* **Requirement**
Every line containing the word "section" must be pulled from the records.

* **Recorded information**
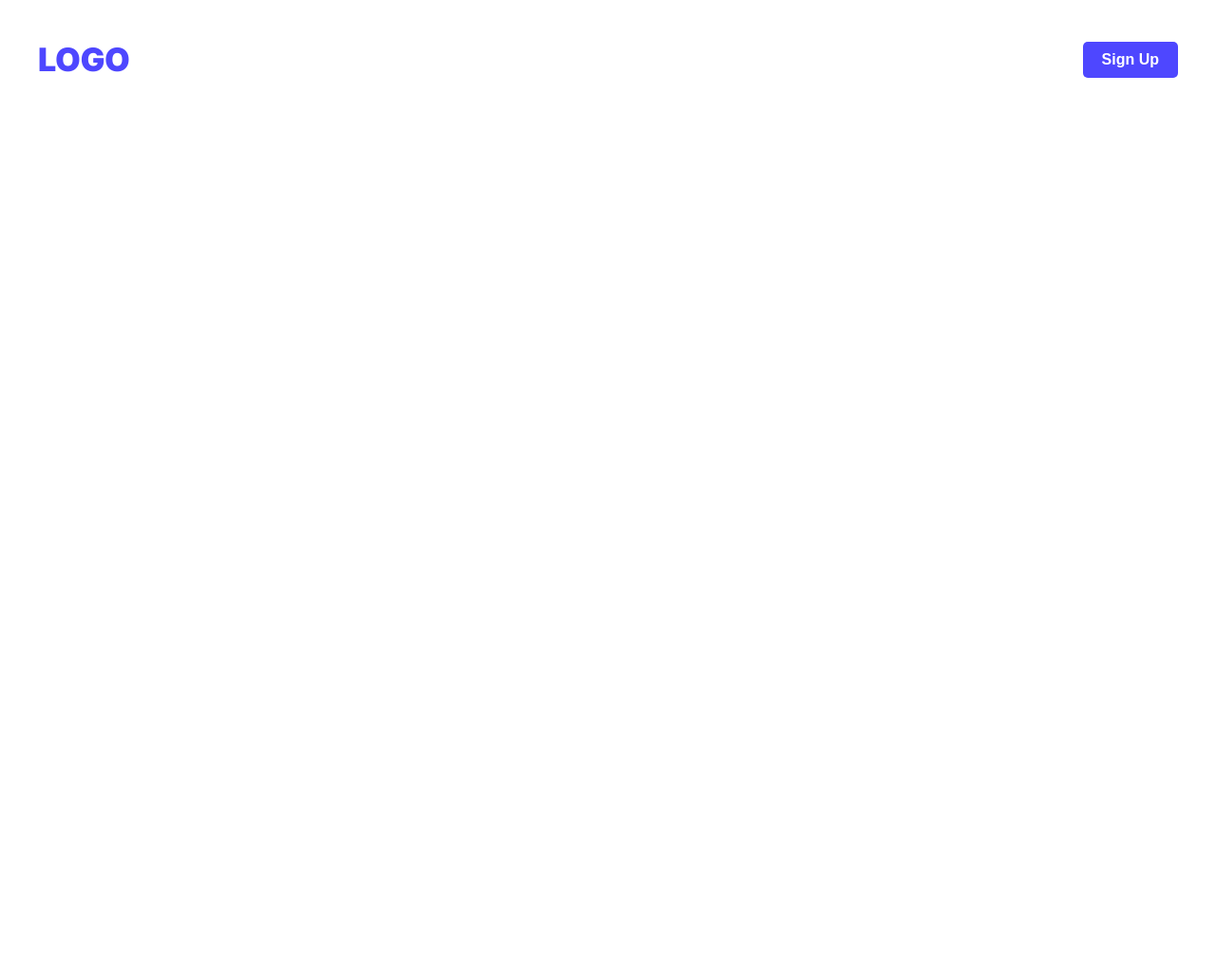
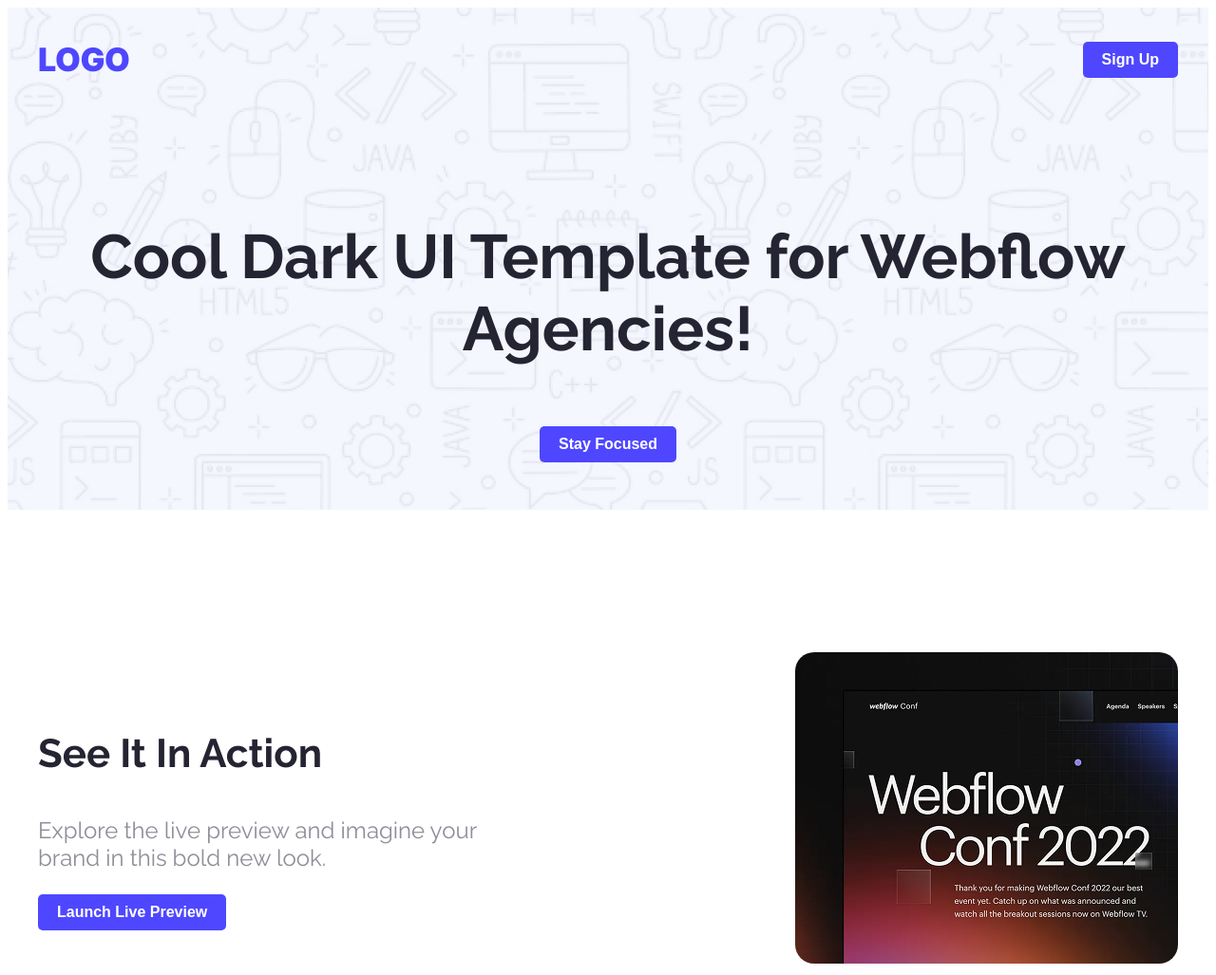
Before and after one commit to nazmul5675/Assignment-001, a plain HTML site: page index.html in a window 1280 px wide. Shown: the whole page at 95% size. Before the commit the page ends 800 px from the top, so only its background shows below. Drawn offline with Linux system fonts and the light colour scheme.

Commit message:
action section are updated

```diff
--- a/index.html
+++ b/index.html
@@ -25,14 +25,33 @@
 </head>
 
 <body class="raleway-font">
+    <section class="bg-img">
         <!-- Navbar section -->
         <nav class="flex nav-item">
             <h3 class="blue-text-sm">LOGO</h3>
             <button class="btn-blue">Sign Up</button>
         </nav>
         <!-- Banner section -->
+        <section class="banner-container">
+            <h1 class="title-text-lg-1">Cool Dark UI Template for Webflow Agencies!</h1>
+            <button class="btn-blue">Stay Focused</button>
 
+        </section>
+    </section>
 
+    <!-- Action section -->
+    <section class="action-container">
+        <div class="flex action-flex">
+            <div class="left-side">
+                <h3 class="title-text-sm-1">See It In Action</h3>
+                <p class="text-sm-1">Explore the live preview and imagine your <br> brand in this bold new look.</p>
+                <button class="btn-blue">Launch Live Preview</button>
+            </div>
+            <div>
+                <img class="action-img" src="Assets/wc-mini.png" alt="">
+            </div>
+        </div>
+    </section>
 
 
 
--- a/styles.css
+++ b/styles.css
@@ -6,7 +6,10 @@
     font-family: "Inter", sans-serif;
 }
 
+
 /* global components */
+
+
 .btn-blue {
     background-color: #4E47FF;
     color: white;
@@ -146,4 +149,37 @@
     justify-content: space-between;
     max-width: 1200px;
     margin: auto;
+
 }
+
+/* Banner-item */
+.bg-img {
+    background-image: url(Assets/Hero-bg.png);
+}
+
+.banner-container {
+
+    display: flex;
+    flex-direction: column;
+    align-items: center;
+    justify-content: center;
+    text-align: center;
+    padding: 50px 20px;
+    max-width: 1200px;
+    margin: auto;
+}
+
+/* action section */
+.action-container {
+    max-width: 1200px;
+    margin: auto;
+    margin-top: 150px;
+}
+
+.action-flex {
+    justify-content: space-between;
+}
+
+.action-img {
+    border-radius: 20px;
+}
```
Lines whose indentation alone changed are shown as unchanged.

* **Answer to the exercise**
action section are updated
+    <section class="bg-img">
         <!-- Navbar section -->
         <!-- Banner section -->
+        <section class="banner-container">
+        </section>
+    </section>
+    <!-- Action section -->
+    <section class="action-container">
+    </section>
+/* action section */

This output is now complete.